**Task directions:** Give the count of lines in the data that include the string "html", with no added remarks.
****************
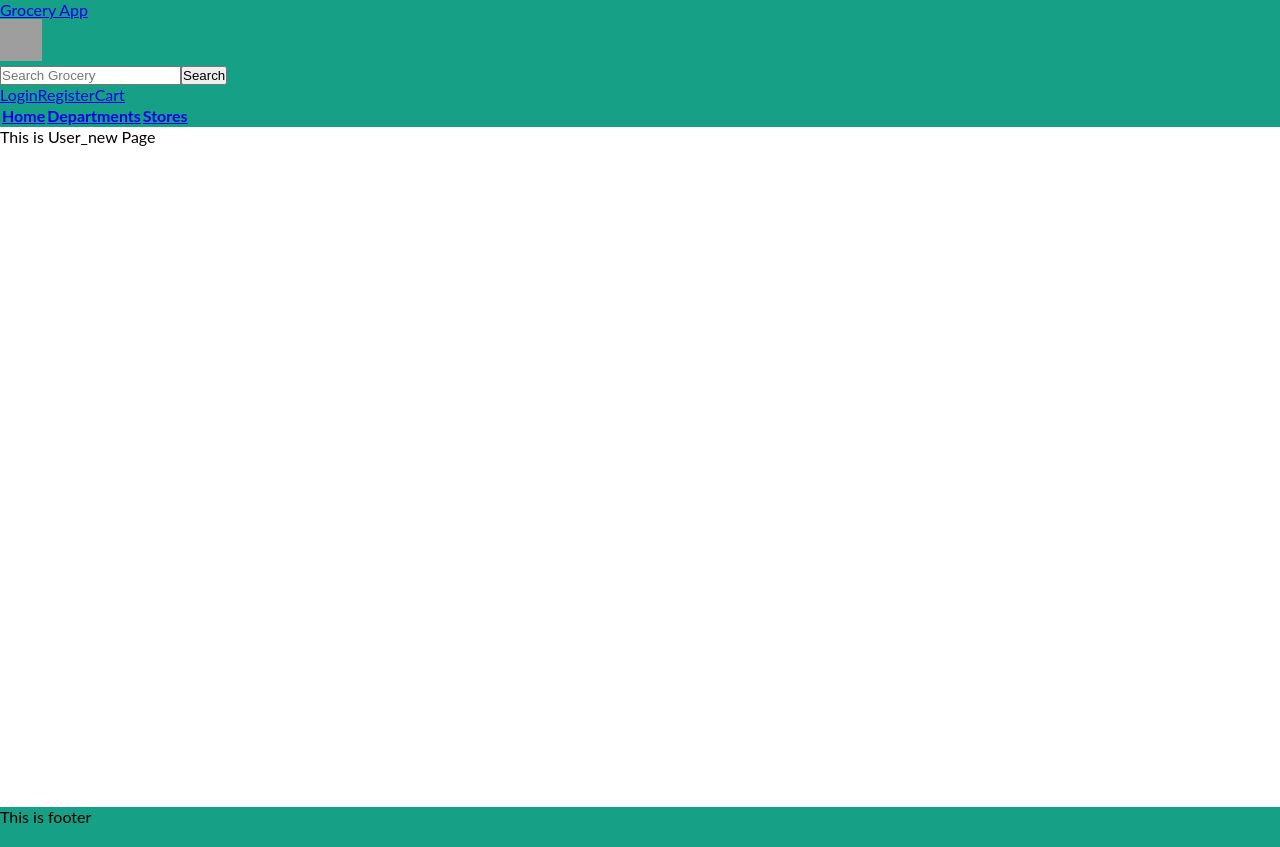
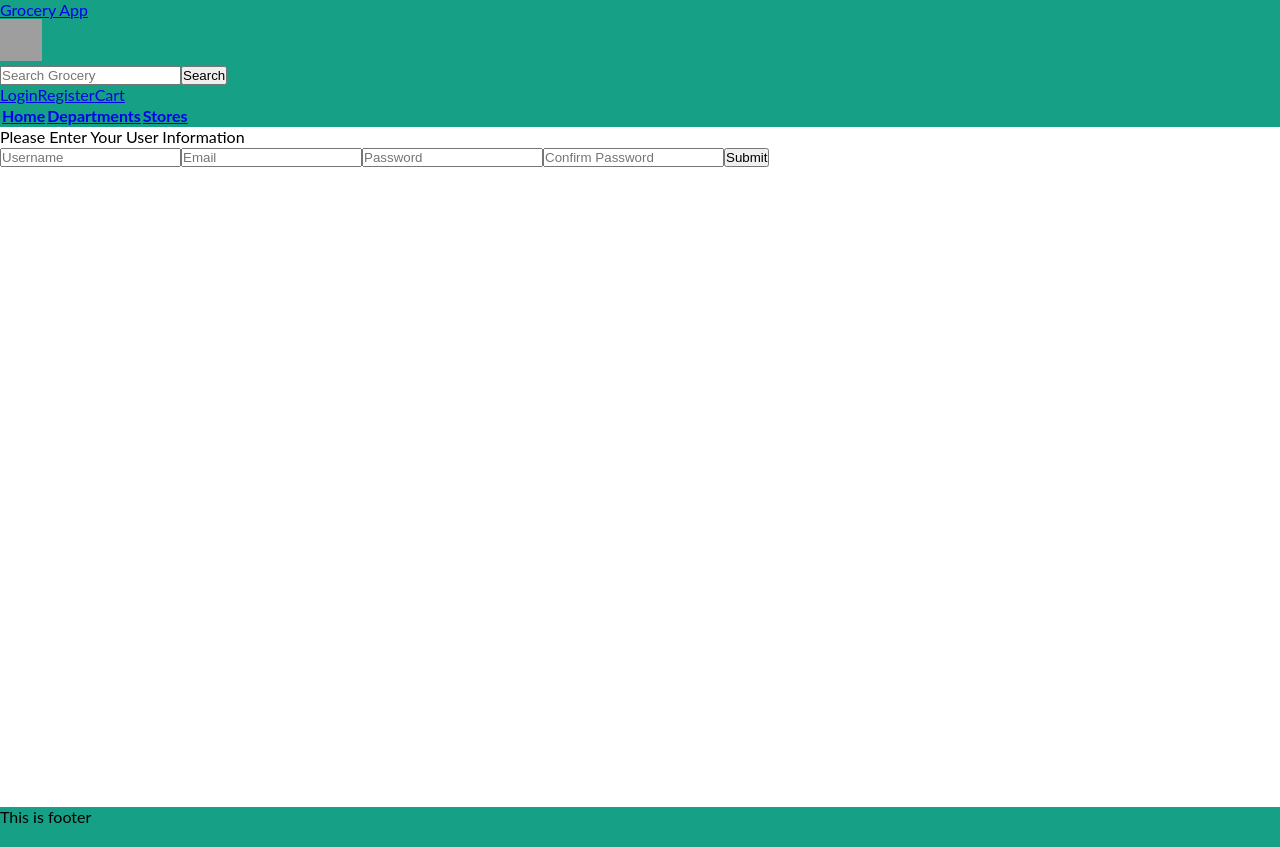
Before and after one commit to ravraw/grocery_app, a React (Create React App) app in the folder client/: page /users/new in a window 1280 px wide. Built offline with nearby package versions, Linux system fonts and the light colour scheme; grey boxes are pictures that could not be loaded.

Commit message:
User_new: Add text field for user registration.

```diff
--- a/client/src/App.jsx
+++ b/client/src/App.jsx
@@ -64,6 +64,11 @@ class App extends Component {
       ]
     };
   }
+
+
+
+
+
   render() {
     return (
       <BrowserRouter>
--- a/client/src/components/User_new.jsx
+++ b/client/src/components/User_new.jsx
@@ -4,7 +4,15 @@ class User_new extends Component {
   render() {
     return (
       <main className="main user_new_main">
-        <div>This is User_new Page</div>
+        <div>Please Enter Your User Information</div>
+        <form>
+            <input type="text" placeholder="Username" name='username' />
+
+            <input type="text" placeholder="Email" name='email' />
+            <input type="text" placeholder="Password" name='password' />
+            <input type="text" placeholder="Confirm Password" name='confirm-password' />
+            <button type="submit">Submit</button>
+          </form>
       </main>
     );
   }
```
****************
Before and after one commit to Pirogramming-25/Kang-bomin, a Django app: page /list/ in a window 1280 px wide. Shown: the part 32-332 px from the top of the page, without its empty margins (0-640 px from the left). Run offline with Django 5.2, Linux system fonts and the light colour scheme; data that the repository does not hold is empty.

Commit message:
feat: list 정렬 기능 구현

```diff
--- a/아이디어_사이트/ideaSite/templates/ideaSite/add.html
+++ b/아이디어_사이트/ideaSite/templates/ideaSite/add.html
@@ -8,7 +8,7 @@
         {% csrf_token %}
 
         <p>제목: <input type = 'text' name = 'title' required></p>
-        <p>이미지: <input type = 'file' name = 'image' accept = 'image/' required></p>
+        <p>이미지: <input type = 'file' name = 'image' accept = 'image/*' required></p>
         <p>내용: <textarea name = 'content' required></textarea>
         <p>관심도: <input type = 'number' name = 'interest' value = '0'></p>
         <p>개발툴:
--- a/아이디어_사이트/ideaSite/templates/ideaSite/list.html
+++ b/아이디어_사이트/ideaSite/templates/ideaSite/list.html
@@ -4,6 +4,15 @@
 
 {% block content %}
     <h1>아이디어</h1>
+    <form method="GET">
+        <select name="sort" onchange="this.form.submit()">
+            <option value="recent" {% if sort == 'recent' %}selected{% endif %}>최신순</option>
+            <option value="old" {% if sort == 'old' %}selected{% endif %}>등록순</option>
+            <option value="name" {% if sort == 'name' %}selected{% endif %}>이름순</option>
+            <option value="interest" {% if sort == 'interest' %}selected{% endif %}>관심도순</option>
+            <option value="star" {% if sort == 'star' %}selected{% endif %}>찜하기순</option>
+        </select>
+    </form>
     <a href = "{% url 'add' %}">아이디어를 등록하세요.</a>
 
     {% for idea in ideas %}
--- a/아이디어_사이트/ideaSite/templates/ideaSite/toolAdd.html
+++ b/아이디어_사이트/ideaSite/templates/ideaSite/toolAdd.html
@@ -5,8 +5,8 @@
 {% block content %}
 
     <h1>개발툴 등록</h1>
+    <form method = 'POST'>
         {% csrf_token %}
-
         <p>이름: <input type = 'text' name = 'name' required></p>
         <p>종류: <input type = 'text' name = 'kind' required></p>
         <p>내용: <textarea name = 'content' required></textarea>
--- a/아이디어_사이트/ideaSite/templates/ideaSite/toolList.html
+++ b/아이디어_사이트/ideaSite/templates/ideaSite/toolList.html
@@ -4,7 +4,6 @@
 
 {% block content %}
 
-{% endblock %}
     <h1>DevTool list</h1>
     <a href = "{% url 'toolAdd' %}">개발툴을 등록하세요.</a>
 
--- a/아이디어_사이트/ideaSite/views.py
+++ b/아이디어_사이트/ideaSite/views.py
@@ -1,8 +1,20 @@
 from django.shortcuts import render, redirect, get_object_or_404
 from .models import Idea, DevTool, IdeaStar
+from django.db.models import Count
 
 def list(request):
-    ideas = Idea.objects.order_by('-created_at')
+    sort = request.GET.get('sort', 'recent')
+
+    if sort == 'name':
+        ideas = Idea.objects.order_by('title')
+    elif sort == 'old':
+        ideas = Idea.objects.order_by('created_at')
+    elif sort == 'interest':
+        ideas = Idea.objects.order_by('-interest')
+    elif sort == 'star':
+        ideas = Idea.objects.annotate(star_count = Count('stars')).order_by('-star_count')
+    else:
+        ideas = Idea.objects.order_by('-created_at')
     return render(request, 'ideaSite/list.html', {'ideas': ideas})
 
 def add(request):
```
****************
**Task answer:** 9